[Start of Attachment]

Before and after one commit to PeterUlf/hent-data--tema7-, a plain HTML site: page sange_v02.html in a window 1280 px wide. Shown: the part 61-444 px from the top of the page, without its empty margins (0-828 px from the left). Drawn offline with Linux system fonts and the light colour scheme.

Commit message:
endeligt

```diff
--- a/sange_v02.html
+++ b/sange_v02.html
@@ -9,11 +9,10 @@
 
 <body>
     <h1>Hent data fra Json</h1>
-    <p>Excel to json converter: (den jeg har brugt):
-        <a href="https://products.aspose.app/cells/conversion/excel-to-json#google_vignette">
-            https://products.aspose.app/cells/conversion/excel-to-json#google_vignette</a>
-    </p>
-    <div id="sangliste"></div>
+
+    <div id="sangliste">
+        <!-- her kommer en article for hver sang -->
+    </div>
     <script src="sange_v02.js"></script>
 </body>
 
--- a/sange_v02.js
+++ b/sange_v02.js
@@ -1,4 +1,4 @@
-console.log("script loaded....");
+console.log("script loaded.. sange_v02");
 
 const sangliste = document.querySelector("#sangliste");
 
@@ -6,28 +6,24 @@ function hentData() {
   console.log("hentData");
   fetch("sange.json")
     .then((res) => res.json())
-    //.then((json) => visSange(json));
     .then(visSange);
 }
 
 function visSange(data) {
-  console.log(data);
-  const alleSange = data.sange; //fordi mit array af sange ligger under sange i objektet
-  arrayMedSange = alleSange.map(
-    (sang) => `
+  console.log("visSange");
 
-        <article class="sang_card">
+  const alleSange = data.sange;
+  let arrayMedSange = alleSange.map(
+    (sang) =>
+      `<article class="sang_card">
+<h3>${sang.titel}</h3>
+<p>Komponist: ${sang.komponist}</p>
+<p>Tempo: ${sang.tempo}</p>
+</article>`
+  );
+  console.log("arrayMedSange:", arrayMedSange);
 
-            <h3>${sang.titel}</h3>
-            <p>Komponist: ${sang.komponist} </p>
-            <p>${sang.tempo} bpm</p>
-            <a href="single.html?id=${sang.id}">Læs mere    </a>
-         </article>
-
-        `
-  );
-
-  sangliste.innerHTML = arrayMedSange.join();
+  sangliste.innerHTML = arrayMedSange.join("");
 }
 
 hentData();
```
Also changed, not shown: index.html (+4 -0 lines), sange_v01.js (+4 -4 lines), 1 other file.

[End of Attachment]

Set down the full listing once more, exactly as written.

__Exercise output__.
Before and after one commit to PeterUlf/hent-data--tema7-, a plain HTML site: page sange_v02.html in a window 1280 px wide. Shown: the part 61-444 px from the top of the page, without its empty margins (0-828 px from the left). Drawn offline with Linux system fonts and the light colour scheme.

Commit message:
endeligt

```diff
--- a/sange_v02.html
+++ b/sange_v02.html
@@ -9,11 +9,10 @@
 
 <body>
     <h1>Hent data fra Json</h1>
-    <p>Excel to json converter: (den jeg har brugt):
-        <a href="https://products.aspose.app/cells/conversion/excel-to-json#google_vignette">
-            https://products.aspose.app/cells/conversion/excel-to-json#google_vignette</a>
-    </p>
-    <div id="sangliste"></div>
+
+    <div id="sangliste">
+        <!-- her kommer en article for hver sang -->
+    </div>
     <script src="sange_v02.js"></script>
 </body>
 
--- a/sange_v02.js
+++ b/sange_v02.js
@@ -1,4 +1,4 @@
-console.log("script loaded....");
+console.log("script loaded.. sange_v02");
 
 const sangliste = document.querySelector("#sangliste");
 
@@ -6,28 +6,24 @@ function hentData() {
   console.log("hentData");
   fetch("sange.json")
     .then((res) => res.json())
-    //.then((json) => visSange(json));
     .then(visSange);
 }
 
 function visSange(data) {
-  console.log(data);
-  const alleSange = data.sange; //fordi mit array af sange ligger under sange i objektet
-  arrayMedSange = alleSange.map(
-    (sang) => `
+  console.log("visSange");
 
-        <article class="sang_card">
+  const alleSange = data.sange;
+  let arrayMedSange = alleSange.map(
+    (sang) =>
+      `<article class="sang_card">
+<h3>${sang.titel}</h3>
+<p>Komponist: ${sang.komponist}</p>
+<p>Tempo: ${sang.tempo}</p>
+</article>`
+  );
+  console.log("arrayMedSange:", arrayMedSange);
 
-            <h3>${sang.titel}</h3>
-            <p>Komponist: ${sang.komponist} </p>
-            <p>${sang.tempo} bpm</p>
-            <a href="single.html?id=${sang.id}">Læs mere    </a>
-         </article>
-
-        `
-  );
-
-  sangliste.innerHTML = arrayMedSange.join();
+  sangliste.innerHTML = arrayMedSange.join("");
 }
 
 hentData();
```
Also changed, not shown: index.html (+4 -0 lines), sange_v01.js (+4 -4 lines), 1 other file.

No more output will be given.